Sabrina Corlette, Ashley Williams and Kevin Lucia
Federal health insurance officials and the National Association of Insurance Commissioners (NAIC) have recently issued new proposals to protect patients when a doctor or hospital leaves their health plan’s network. As insurers in the Affordable Care Act (ACA) marketplaces have shifted towards narrower provider networks, policymakers have recognized that consumers, particularly those in the midst of a course of treatment or during a pregnancy, should have peace of mind that they’ll be able to maintain their relationship with their provider without undue financial hardship.
These issues are not new, however. Many states enacted continuity of care protections in the 1990s, as insurers shifted from broad provider networks to HMO-style closed networks.

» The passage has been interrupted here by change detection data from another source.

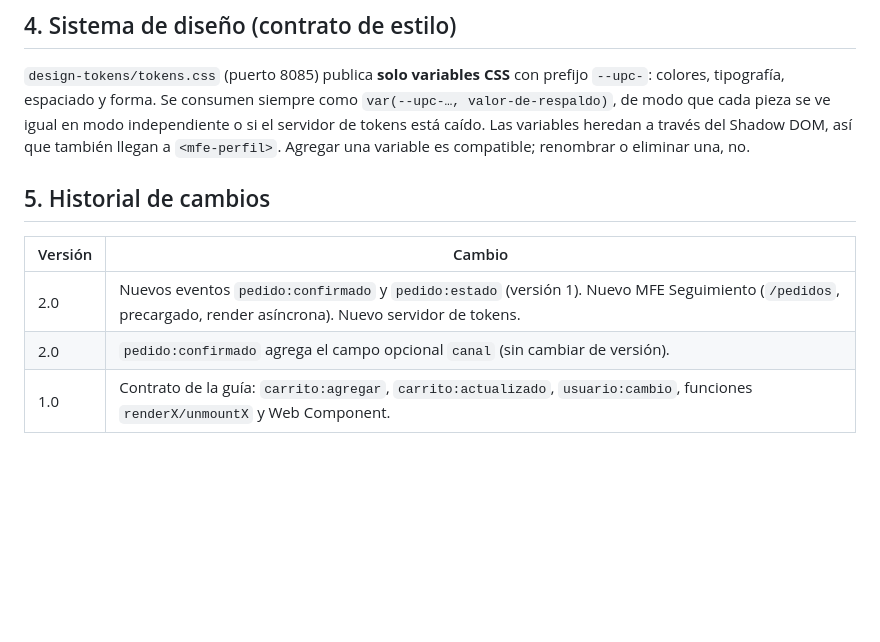
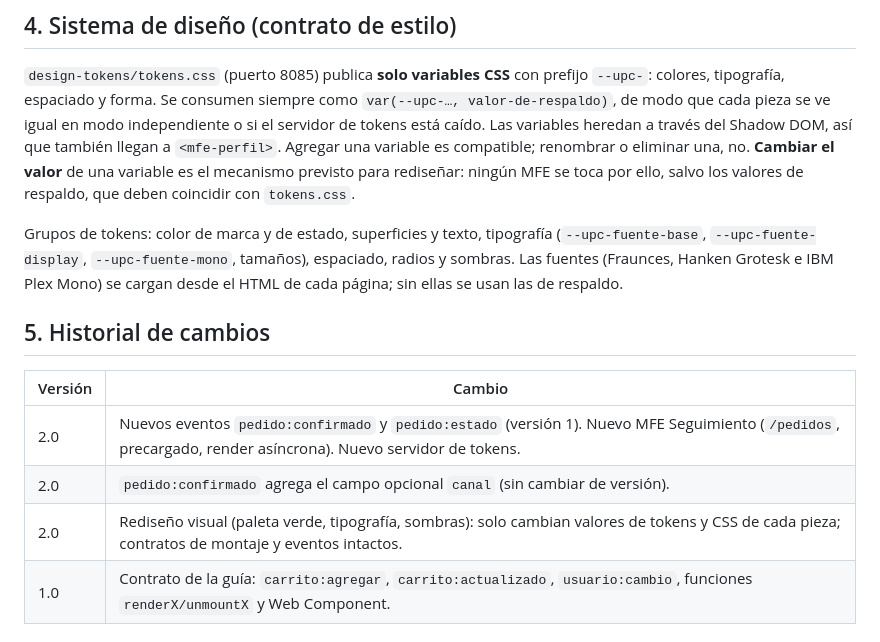
Before and after one commit to Jhonier-11/contenedorsaborupc, a Markdown page: CONTRATOS.md, the part around the change. Rendered like a GitHub page; blank space fills up the shorter version.

Commit message:
docs: CONTRATOS.md registra el rediseño visual (tokens, fuentes)
Co-Authored-By: Claude Sonnet 5.5 <noreply@anthropic.com>

```diff
--- a/CONTRATOS.md
+++ b/CONTRATOS.md
@@ -94,7 +94,12 @@ evento sin `canal` (un publicador antiguo) y con `canal: 'web'`; ambos se acepta
 tipografía, espaciado y forma. Se consumen siempre como `var(--upc-…, valor-de-respaldo)`, de modo que
 cada pieza se ve igual en modo independiente o si el servidor de tokens está caído. Las variables heredan a
 través del Shadow DOM, así que también llegan a `<mfe-perfil>`. Agregar una variable es compatible;
-renombrar o eliminar una, no.
+renombrar o eliminar una, no. **Cambiar el valor** de una variable es el mecanismo previsto para rediseñar:
+ningún MFE se toca por ello, salvo los valores de respaldo, que deben coincidir con `tokens.css`.
+
+Grupos de tokens: color de marca y de estado, superficies y texto, tipografía (`--upc-fuente-base`,
+`--upc-fuente-display`, `--upc-fuente-mono`, tamaños), espaciado, radios y sombras. Las fuentes (Fraunces,
+Hanken Grotesk e IBM Plex Mono) se cargan desde el HTML de cada página; sin ellas se usan las de respaldo.
 
 ## 5. Historial de cambios
 
@@ -102,6 +107,7 @@ renombrar o eliminar una, no.
 |---|---|
 | 2.0 | Nuevos eventos `pedido:confirmado` y `pedido:estado` (versión 1). Nuevo MFE Seguimiento (`/pedidos`, precargado, render asíncrona). Nuevo servidor de tokens. |
 | 2.0 | `pedido:confirmado` agrega el campo opcional `canal` (sin cambiar de versión). |
+| 2.0 | Rediseño visual (paleta verde, tipografía, sombras): solo cambian valores de tokens y CSS de cada pieza; contratos de montaje y eventos intactos. |
 | 1.0 | Contrato de la guía: `carrito:agregar`, `carrito:actualizado`, `usuario:cambio`, funciones `renderX/unmountX` y Web Component. |
 
 ## 6. Cómo se verifica
```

The proposed new federal rules and the NAIC’s model state law are both grounded in these longstanding state laws, although the scope and strength of the state continuity of care protections vary widely.
In their latest blog post for the Commonwealth Fund, CHIR researchers Sabrina Corlette, Ashley Williams and Kevin Lucia provide a 50-state overview of state continuity of care protections, and assess how they compare to the federal proposal. To read more, visit the Commonwealth Fund blog, here.